We have seen creative authors such as Kate Pullinger and Michael c Milligan, who change how and what they create and develop their novels and even use a collaborative creation approach. If publisher’s eat took control of such creative processes would we face new and complex questions as to exactly what rights belong to whom?
Amazon's Digital Text Platform and Barnes & Noble’s PubIt are examples of platforms that now let authors sell their works through major digital bookstores. The author can receive anywhere between 50 and 70% of the sale price.
Digital books are still only a small fraction of the market but by positioning themselves now authors may find a freedom that will not be available under a tethered contract in which the publisher demands both physical and digital rights.
Neil De Young, executive director of Hachette Book Group's digital division is quoted in the LA Times, Book publishers see their role as gatekeepers shrink,‘We continue to be the venture capitalist for authors, helping them to distribute their works as widely as possible. Now we do that digitally as well as physically.’ Some businesses need venture capital, some don’t and many want to only use it for a specific period and not for life. Authors are no different and publishers may wish to reappraise how they see their relationships if they want their books not to be viewed as commodities and themselves as mere gamblers.
Social networking has only just started to influence the book world but if it were to replace what some see as the manufactured bestsellers that often exists today and create social demand and connection with titles this could remove yet another layer of support provided today.
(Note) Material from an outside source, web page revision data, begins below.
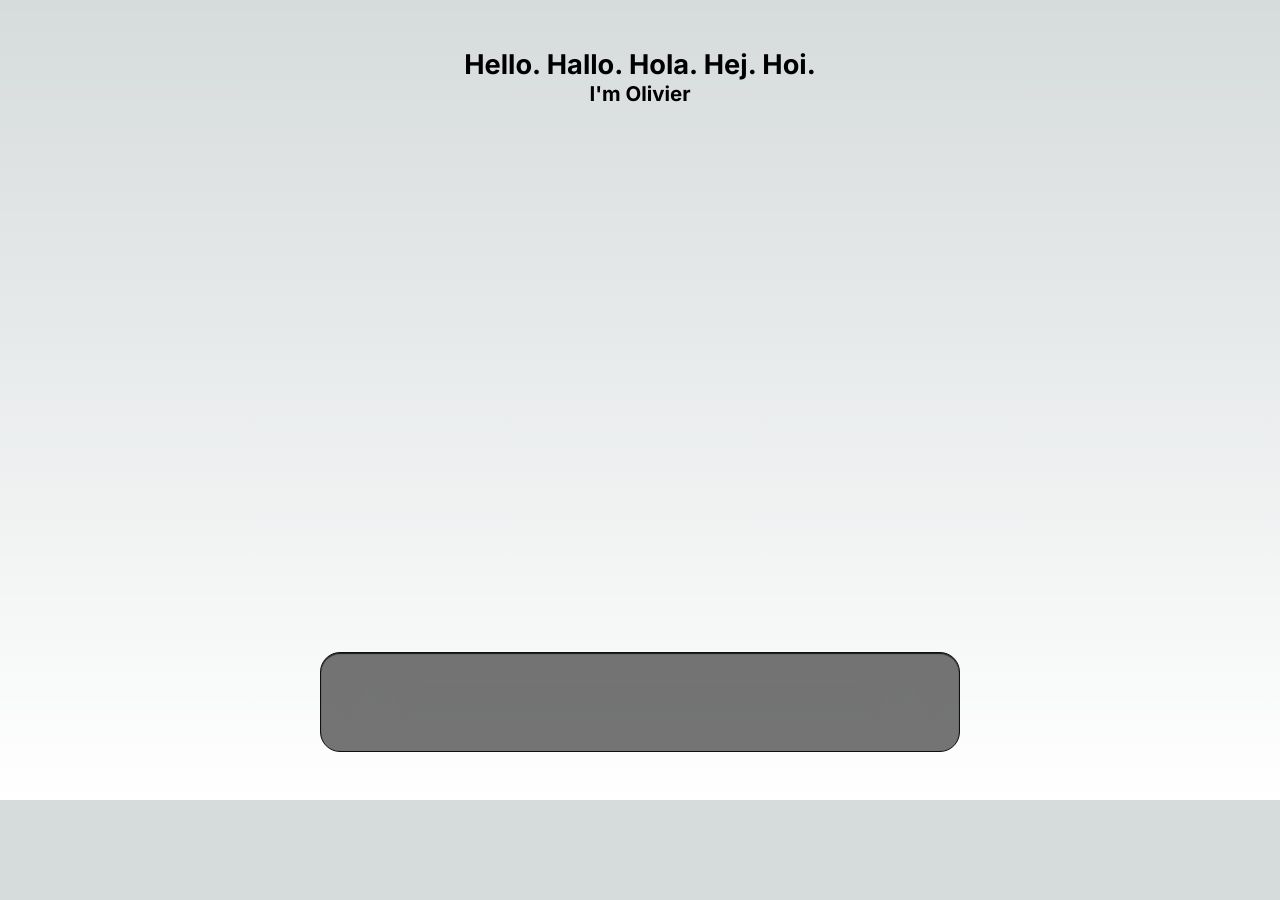
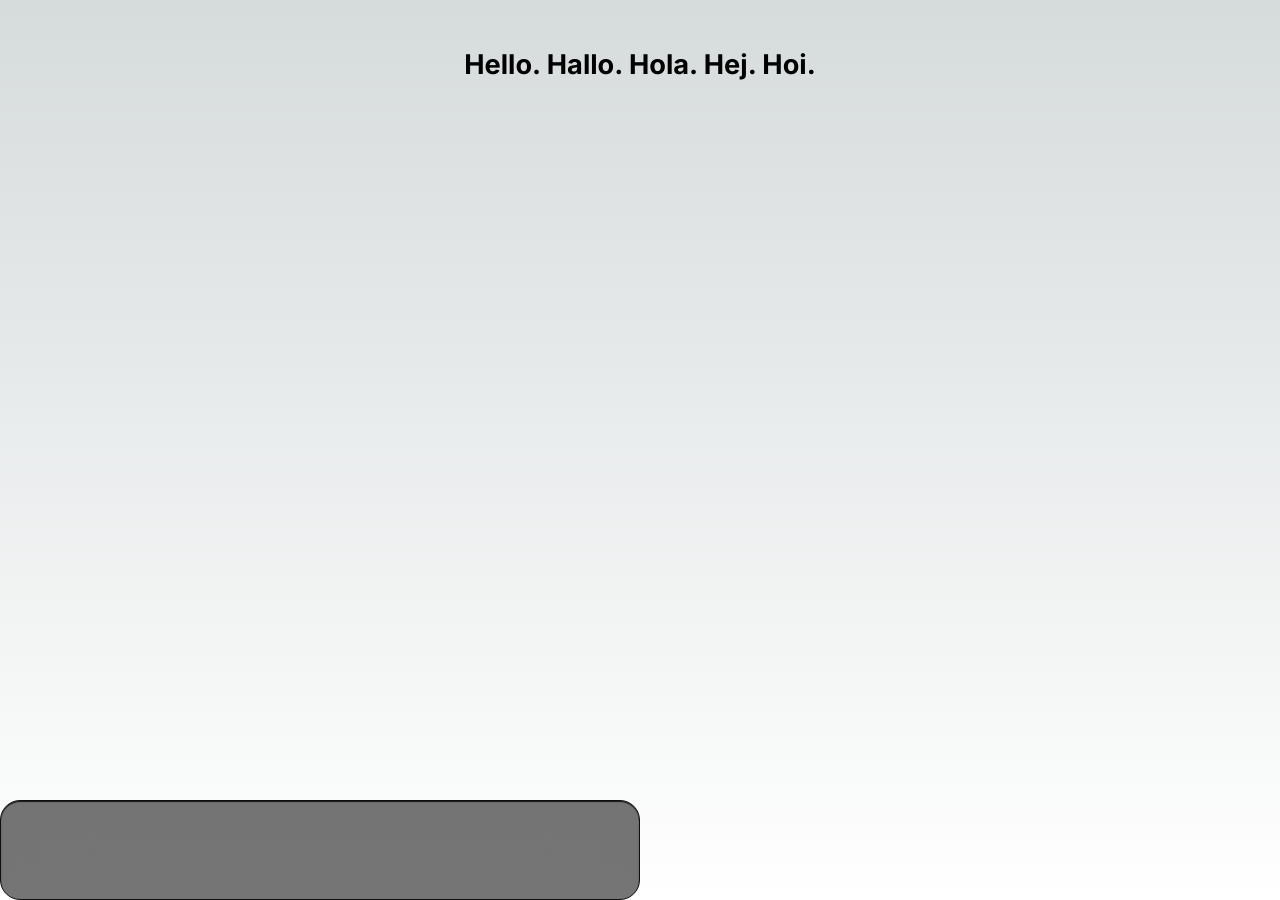
Before and after one commit to owieth/portfolio, a Next.js app: page / in a window 1280 px wide. Before the commit the page ends 800 px from the top, so only its background shows below. Built offline with nearby package versions, Linux system fonts and the light colour scheme.

Commit message:
feat(layout): add layout component & restructure app

```diff
--- /dev/null
+++ b/src/components/dock/dock.module.scss
@@ -0,0 +1,10 @@
+.footer {
+  height: 100px;
+  background-color: #2c2c2ca6;
+  backdrop-filter: blur(41.6033px);
+  border: 1px solid rgb(16, 16, 16);
+  border-radius: 20px;
+  width: 100%;
+  max-width: 40rem;
+  box-shadow: rgb(22, 22, 22) 0px 1px 1px inset;
+}
--- /dev/null
+++ b/src/components/dock/dock.tsx
@@ -0,0 +1,12 @@
+import styles from './dock.module.scss';
+
+export default function Dock() {
+
+  return (
+    <div className={styles.footer}>
+      <div>
+
+      </div>
+    </div>
+  )
+};
--- /dev/null
+++ b/src/components/layouts/layout.tsx
@@ -0,0 +1,13 @@
+import { ReactNode } from 'react'
+import Dock from '../dock/dock'
+import Popup from '../popup/popup'
+
+export default function Layout({ children }: { children: ReactNode }) {
+  return (
+    <>
+      <main>{children}</main>
+      <Dock />
+      <Popup />
+    </>
+  )
+}
--- /dev/null
+++ b/src/components/popup/popup.tsx
@@ -0,0 +1,65 @@
+// import * as Popover from '@radix-ui/react-popover'
+// import { Command } from 'cmdk'
+
+// export default function Popup() {
+//   return (
+//     <Popover.Root>
+//       <Popover.Trigger>Toggle popover</Popover.Trigger>
+
+//       <Popover.Content>
+//         <Command>
+//           <Command.Input />
+//           <Command.List>
+//             <Command.Item>Apple</Command.Item>
+//           </Command.List>
+//         </Command>
+//       </Popover.Content>
+//     </Popover.Root>
+//   )
+// }
+
+import * as Popover from '@radix-ui/react-popover'
+import { Command } from 'cmdk'
+import { useEffect, useState } from 'react'
+
+export default function Popup() {
+  const [open, setOpen] = useState(false)
+
+  // Toggle the menu when ⌘K is pressed
+  useEffect(() => {
+    console.log('open');
+
+    const down = (e: any) => {
+      if (e.key === 'k' && e.metaKey) {
+        console.log(open);
+
+        setOpen((open) => !open)
+      }
+    }
+
+    document.addEventListener('keydown', down)
+    return () => document.removeEventListener('keydown', down)
+  }, [])
+
+  return (
+    <Command.Dialog open={open} onOpenChange={setOpen}>
+      <Command.Input />
+
+      <Command.List>
+        {/* {loading && <Command.Loading>Hang on…</Command.Loading>} */}
+
+        <Command.Empty>No results found.</Command.Empty>
+
+        <Command.Group heading="Fruits">
+          <Command.Item>Apple</Command.Item>
+          <Command.Item>Orange</Command.Item>
+          <Command.Separator />
+          <Command.Item>Pear</Command.Item>
+          <Command.Item>Blueberry</Command.Item>
+        </Command.Group>
+
+        <Command.Item>Fish</Command.Item>
+      </Command.List>
+    </Command.Dialog>
+  )
+}
--- a/src/pages/_app.tsx
+++ b/src/pages/_app.tsx
@@ -1,6 +1,9 @@
+import Layout from '@/components/layouts/layout'
 import '@/styles/globals.scss'
 import type { AppProps } from 'next/app'
 
 export default function App({ Component, pageProps }: AppProps) {
-  return <Component {...pageProps} />
+  return <Layout>
+    <Component {...pageProps} />
+  </Layout>
 }
--- a/src/pages/_document.tsx
+++ b/src/pages/_document.tsx
@@ -3,7 +3,12 @@ import { Html, Head, Main, NextScript } from 'next/document'
 export default function Document() {
   return (
     <Html lang="en">
-      <Head />
+      <Head>
+        <meta name="description" content="Generated by create next app" />
+        <meta name="viewport" content="width=device-width, initial-scale=1" />
+        <link rel="icon" href="/favicon.ico" />
+      </Head>
+
       <body>
         <Main />
         <NextScript />
--- a/src/pages/index.tsx
+++ b/src/pages/index.tsx
@@ -1,7 +1,6 @@
-import Head from 'next/head'
-import Image from 'next/image'
-import { Inter } from 'next/font/google'
-import styles from '@/styles/Home.module.scss'
+import styles from '@/styles/Home.module.scss';
+import { Inter } from 'next/font/google';
+import Head from 'next/head';
 
 const inter = Inter({ subsets: ['latin'] });
 
@@ -12,24 +11,14 @@ export default function Home() {
     <>
       <Head>
         <title>Create Next App</title>
-        <meta name="description" content="Generated by create next app" />
-        <meta name="viewport" content="width=device-width, initial-scale=1" />
-        <link rel="icon" href="/favicon.ico" />
       </Head>
-
-      <main className={styles.main}>
+      <div className={styles.main}>
         <div className={styles.description}>
           <h1 className={inter.className}>Hello. Hallo. Hola. Hej. Hoi.</h1>
 
-          <h2 className={inter.className}>I'm Olivier</h2>
+          {/* <h2 className={inter.className}>I'm Olivier</h2> */}
         </div>
-
-        <div className={styles.footer}>
-          <div>
-
-          </div>
-        </div>
-      </main>
+      </div>
     </>
   )
 }
--- a/src/styles/Home.module.scss
+++ b/src/styles/Home.module.scss
@@ -35,14 +35,3 @@
   border: 1px solid rgba(var(--callout-border-rgb), 0.3);
   border-radius: var(--border-radius);
 }
-
-.footer {
-  height: 100px;
-  background-color: #2c2c2ca6;
-  backdrop-filter: blur(41.6033px);
-  border: 1px solid rgb(16, 16, 16);
-  border-radius: 20px;
-  width: 100%;
-  max-width: 40rem;
-  box-shadow: rgb(22, 22, 22) 0px 1px 1px inset;
-}
```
The Internet is opening up new ways for writers to connect with readers and potentially redefine the relationships that exist today. The big question is who will add the value to stay as an intermediary, or will the authors simply bypass them all and connect direct with their readers?